Let’s imagine a scenario. You are enjoying a conversation with someone you’ve met on a dating app. You guys are discussing where to have your first date. They suggest coffee.
How would you respond?
Some think coffee dates are cheap and low-effort; others think they are fine. But unfortunately, this is just one of many instances in the current era of online dating where we haven’t quite figured out how to navigate.
Other areas of ambiguity and contention:
What is an appropriate first date?
How long should you chat before taking it to a face-to-face meetup?
Should you vet the person via a video call before meeting up?
In navigating this uncertain, confusing, and sometimes treacherous terrain of online dating and making your experience a lot more bearable, I share some tips on what has worked for me in my online dating experience.
#1 Reduce the texting; take it to a face-to-face
Personally, a two-week window is just enough time to discern if the texting chemistry is going well enough that I’d like to take it up a notch and meet in person.
If one is uncomfortable meeting so soon, there are also phone or video call options. But ultimately, those options should ease into an in-person meeting at some point.
Some people are amazing texters – confident and witty over text but utterly different in person. There is always room for preparation and editing with readers, less so when facing a living, breathing person and where interactions are spontaneous.
In-person meetups also offer clues about someone technology can never replicate – body language, how they treat people around you, chemistry, and whether you both vibe.
Another purpose of the in-person meetup is that you weed out the “forever-texters,” those who have absolutely no intention of ever meeting up. They prefer spending so much time typing pages of text to conversing.
I consider these types to be relationship-avoidant and time-wasters who have little to no intention of ever making things severe.
#2 Keep the first date quick and cheap (hence coffee)
This serves two aims.
It not only helps to lighten the atmosphere of date – which can be anxiety-inducing and stressful. But it also lets you get to know the person without the pressure of sitting through a long meal or event.
When things aren’t working out, a coffee date makes it easier to end the evening quickly and part ways. But if you are having a long dinner and your date is annoying, you are stuck with them; leaving is not as easy.

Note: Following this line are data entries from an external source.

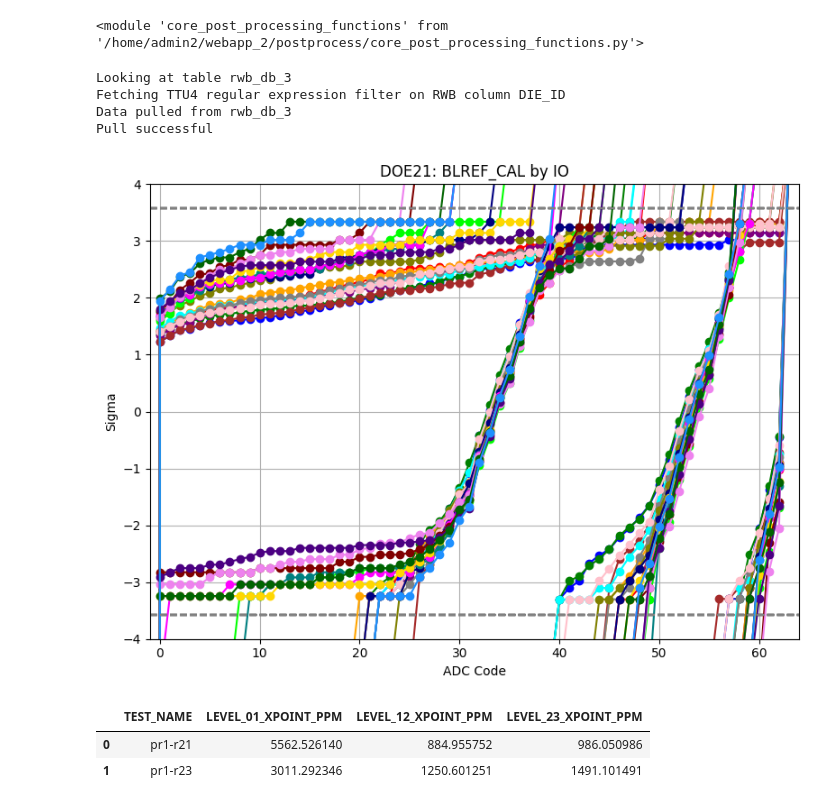
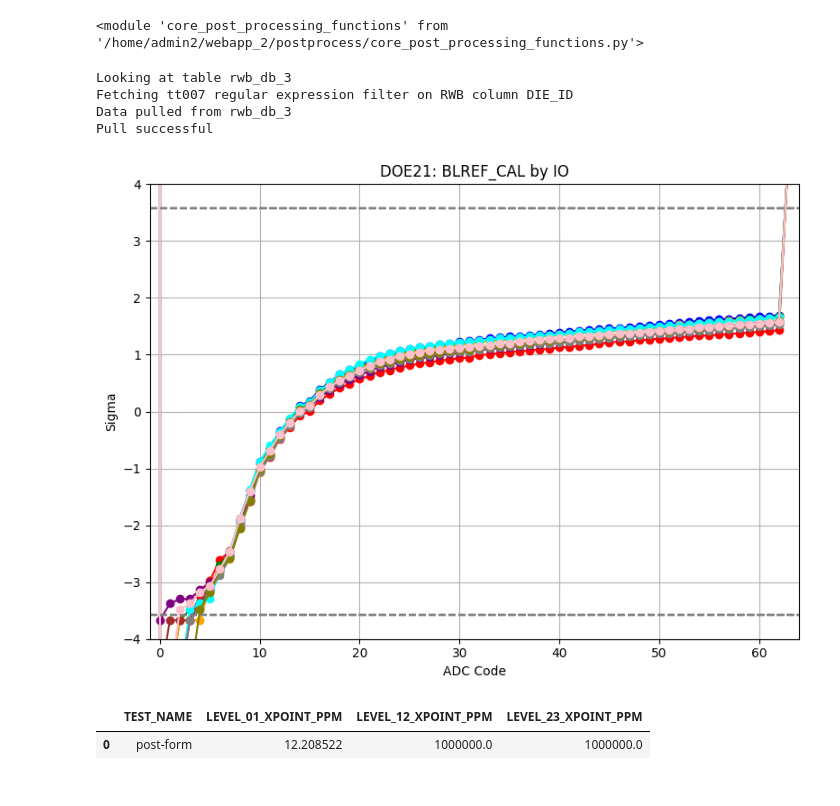
Before and after one commit to joshawzot/webapp, a Jupyter notebook: postprocess/agate_analysis_template.ipynb, the cells around one changed output. Cells and saved outputs as stored; diff of their text form; code cells hidden in the pictures.

```diff
--- a/postprocess/agate_analysis_template.ipynb
+++ b/postprocess/agate_analysis_template.ipynb
@@ -19,21 +19,20 @@ reload(cf)
 <module 'core_post_processing_functions' from '/home/admin2/webapp_2/postprocess/core_post_processing_functions.py'>
 # %%
 # Try pulling agate data from webapp
-rwb_pull = cf.rwb_fetch_data(regex='TTU4', regex_col='DIE_ID')
+rwb_pull = cf.rwb_fetch_data(regex='tt007', regex_col='DIE_ID')
 # %% [output]
 Looking at table rwb_db_3
-Fetching TTU4 regular expression filter on RWB column DIE_ID
+Fetching tt007 regular expression filter on RWB column DIE_ID
 Data pulled from rwb_db_3
 Pull successful
 # %%
-rwb_plot = rwb_pull.loc[rwb_pull.TEST_NAME.str.contains(f'-r21')&(rwb_pull.MACRO==7)]
+rwb_plot = rwb_pull.loc[rwb_pull.TEST_NAME.str.contains('post-form')&(rwb_pull.MACRO==0) & rwb_pull.TEST_START_DATETIME.str.contains('2025_06_27-15_57_38')]
 cf.rwb_groupby_level_nqplot(rwb_plot, overlay_col='IO', legend=False, title=f'DOE21: BLREF_CAL by IO')
 # %% [output]
-[figure, old version]
+[figure, new version]
 # %%
-rwb_mean = cf.rwb_calc_io_mean(rwb_pull.loc[rwb_pull.TEST_NAME.str.contains(f'-r(21|23)')&(rwb_pull.MACRO==7)], groupby_cols=['TEST_NAME'])
+rwb_mean = cf.rwb_calc_io_mean(rwb_plot, groupby_cols=['TEST_NAME'])
 display(rwb_mean[['TEST_NAME','LEVEL_01_XPOINT_PPM','LEVEL_12_XPOINT_PPM','LEVEL_23_XPOINT_PPM']])
 # %% [output]
 |  | TEST_NAME | LEVEL_01_XPOINT_PPM | LEVEL_12_XPOINT_PPM | LEVEL_23_XPOINT_PPM |
-| 0 | pr1-r21 | 5562.526140 | 884.955752 | 986.050986 |
-| 1 | pr1-r23 | 3011.292346 | 1250.601251 | 1491.101491 |
+| 0 | post-form | 12.208522 | 1000000.0 | 1000000.0 |
```
Also changed, not shown: parts of 1 cell of this notebook, 2 other files.
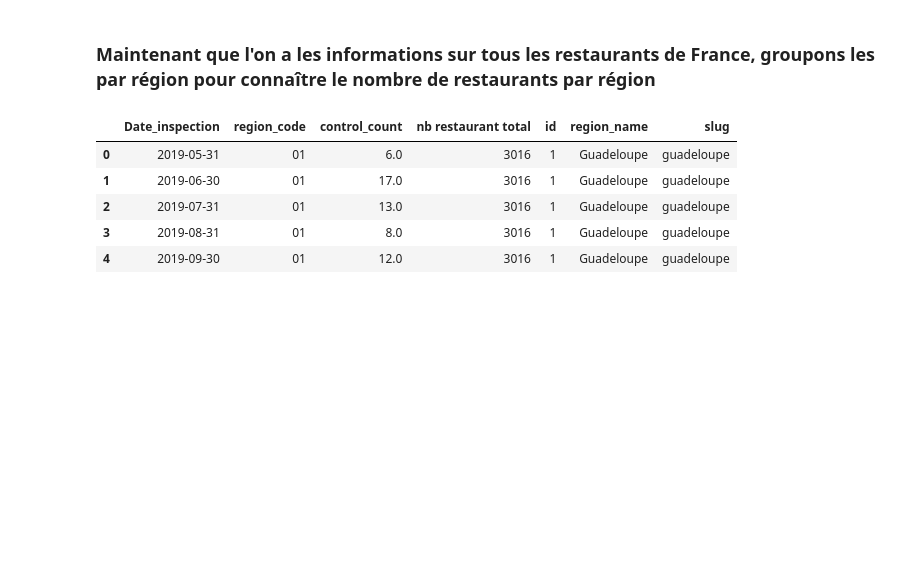
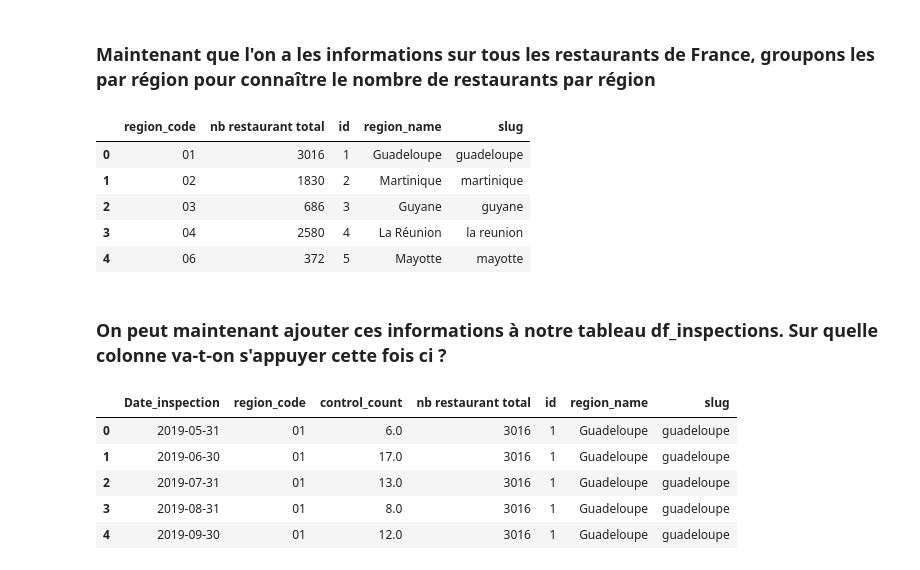
Before and after one commit to etalab-ia/ami-ia, a Jupyter notebook: session2/introduction_a_la_data_visualisation.ipynb, the cells around one changed output. Drawn from its saved outputs; the diff is of its cells as text; code cells hidden in the pictures; blank space fills up the shorter version.

```diff
--- a/session2/introduction_a_la_data_visualisation.ipynb
+++ b/session2/introduction_a_la_data_visualisation.ipynb
@@ -438,5 +443,15 @@ restaurants_with_regions.head()
 # %%
 nb_rest_regions = restaurants_with_regions.groupby(['region_code'])['siret'].count().reset_index(level = 'region_code')
 nb_rest_regions.columns = ['region_code','nb restaurant total']
 nb_rest_regions = pd.merge(nb_rest_regions, df_regions, how= 'left', on = 'region_code')
+nb_rest_regions.head()
+# %% [output]
+|  | region_code | nb restaurant total | id | region_name | slug |
+| 0 | 01 | 3016 | 1 | Guadeloupe | guadeloupe |
+| 1 | 02 | 1830 | 2 | Martinique | martinique |
+| 2 | 03 | 686 | 3 | Guyane | guyane |
+| 3 | 04 | 2580 | 4 | La Réunion | la reunion |
+| 4 | 06 | 372 | 5 | Mayotte | mayotte |
+# %% [markdown]
+### On peut maintenant ajouter ces informations à notre tableau df_inspections. Sur quelle colonne va-t-on s'appuyer cette fois ci ?
 # %%
```
Also changed, not shown: parts of 34 cells of this notebook.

There is also the cost issue; coffee dates are a lower financial investment, which may not feel so bad if the date turns out poorly.
#3 Check your comfort levels and boundaries
I’ve always made it a point to be wary of two things on dates – where I was being taken to and the topics they discussed. It is sometimes incredibly easy to be lulled into a false sense of comfort, especially if you have been vibing well with your date – some of them take advantage of that.
I’ve had dates which seemed gentlemanly but would suggest meeting up late at night in poorly-lit areas and others who would bring up sexual topics barely 20 minutes into the date, despite saying they weren’t looking for a hookup.
It can feel difficult to leave situations like that, especially if you are in the middle of a meal (hence why coffee dates always work!). But what I’ve found works is to call out the behavior and to tell them to stop.
This may sound paranoid to some, but we do not know this person at all yet, so a degree of caution still needs to be exercised. We may vibe well with them, but they are still practically strangers.
#4 If you aren’t feeling it, don’t force it
I’ve known people who went on dates with people they did not feel much attraction to but were doing it because the person was “nice” and they should like them. I think what is genuinely “nice” is to let the person know you aren’t feeling the same way and free both of you to date other people who might be a better fit.
You can’t force yourself to have feelings for others, and prolonging the date when you aren’t vibing with someone will make you feel empty after a while.
Online dating is here to stay, and as we try to figure out what is acceptable dating behavior, we all can keep in mind a couple of things that will make our experiences more enjoyable and safe. It is also worth paying attention to our date’s behavior and seeing if it aligns with what we seek in a partner.
Sonia Alonso is a researcher, writer and coach, with an MSc in Psychology and Mental Health from King's College London. She helps curious, sensitive individuals regain their personal power and get closer to their dream lives through a unique combination of spiritual and psychological tools. She recently published a book, Breaking Up with Limerence. Her books and coaching services can be found at her site, abstractedcollective.com